OnPointerClicked basically intercept a tap or an air tap, and will work as such as you deploy the demo project to a HoloLens 1. After being bitten by people tapping just a tiny bit to slow and therefore not getting response, I tend to implement OnPointerDown rather than OnPointerClicked to capture a ‘tap’ event, but that’s a matter of preference.

IMixedRealityFocusHandler

You will need to implement:

  • OnFocusEnter
  • OnFocusExit

The method names are the same as in MRKT1, only the signatures not – you now get a parameter of type FocusEventData which does give you some more information – by what the object was focused (we have multiple ways of doing that now!), what the previous focused object was, and what the new focused object is.

IMixedRealityTouchHandler

This requires you to implement

  • OnTouchStarted
  • OnTouchCompleted
  • OnTouchUpdated

But there is a twist to that. As we will soon see.

Show-off

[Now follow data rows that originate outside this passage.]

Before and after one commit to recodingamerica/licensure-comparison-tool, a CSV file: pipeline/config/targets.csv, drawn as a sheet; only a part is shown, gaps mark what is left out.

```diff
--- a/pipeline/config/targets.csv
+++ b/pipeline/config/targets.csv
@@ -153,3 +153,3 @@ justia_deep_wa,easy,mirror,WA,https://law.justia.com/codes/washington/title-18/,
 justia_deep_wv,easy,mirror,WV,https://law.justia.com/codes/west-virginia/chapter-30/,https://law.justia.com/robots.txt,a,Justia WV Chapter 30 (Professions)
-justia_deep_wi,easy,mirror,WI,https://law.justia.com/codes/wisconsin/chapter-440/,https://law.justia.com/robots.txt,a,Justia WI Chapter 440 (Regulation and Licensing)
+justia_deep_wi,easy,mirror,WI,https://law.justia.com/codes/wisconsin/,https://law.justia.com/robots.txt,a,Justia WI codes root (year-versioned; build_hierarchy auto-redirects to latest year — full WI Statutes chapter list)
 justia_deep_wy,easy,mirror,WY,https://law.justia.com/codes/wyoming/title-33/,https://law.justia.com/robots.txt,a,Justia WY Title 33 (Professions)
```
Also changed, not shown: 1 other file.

To show off how it all works, I have created a little demo project. You can run it either in the emulator or the Unity editor (or a HoloLens 2, if you are in the HoloLens team and part some very few selected parties – I am unfortunately neither).

I have created a little script CodedInteractionResponder that shows off how this works. This script implements all the three interfaces I just wrote about. If you open the demo project in Unity show itself like this. All three cubes have the script attached to them.

The text above the cubes will show how much times a cube has been either focused, touched or clicked. I you press play and then the space bar, the right hand will appear (or use ctrl for the left hand). Moving the hand can be done by using the mouse – if you move the hand ray over the cubes it will trigger a focus event, if you tap the left mouse button you will trigger a tap, and if you move the hand towards the cube (using the WASD keys) it will trigger a touch event.

That is to say – you would expect that. But that is not always the case

What happens is this:

  • You can click or focus the green cube, but you cannot touch it. Nothing happens if you try.
  • You can click, focus or touch the red cube, but if you touch it, the number of times it’s clicked is increasing. Not the number of touches.
  • Only the blue cube works as expected.

Yet they all have the CodedInteractionResponder. How does this compute?

NearInteractionTouchable

The best way to explain this, is an image showing the bottom half of all the three cubes

The green cube misses the NearInteractionTouchable. This script is necessary to have touch events being fired at all. So unlike IMixedRealityPointerHandler and IMixedRealityFocusHandler, where a mere implementation of the interface will trigger an event, a touch event – that is, methods in IMixedRealityTouchHandler being called – requires the addition of a NearInteractionTouchable script.

And NearInteractionTouchable has another trick up it’s sleeve. Suppose you have a button – whether it’s (air) tapped or actually touched/pressed, you want to activate the same code. If you change “Events to Receive” from it’s default “Touch” to “Pointer” (as I did with the red cube) touching the cube will actually trigger a pointer event. This saves you a few lines of code. So basically NearInteractionTouchable can act as a kind of event router. And this is why the red cube never shows a touch event – but a click event instead.

Be aware NearInteractionTouchable needs a collider to work on. This collider needs to be on the same object the script is on. So if you make an empty game object as a hat stand for a a bunch of smaller game objects, make sure to manually add a collider that envelops all game objects, otherwise the ‘touch’ won’t seem to work.

What, no code?

Yes, there is code, but it’s pretty straightforward and if you want to have a look at CodeInteractionResponder, have a look in GitHub. It’s actually so simple I felt it a little bit overdone to verbatim repeat parts in this blog post itself.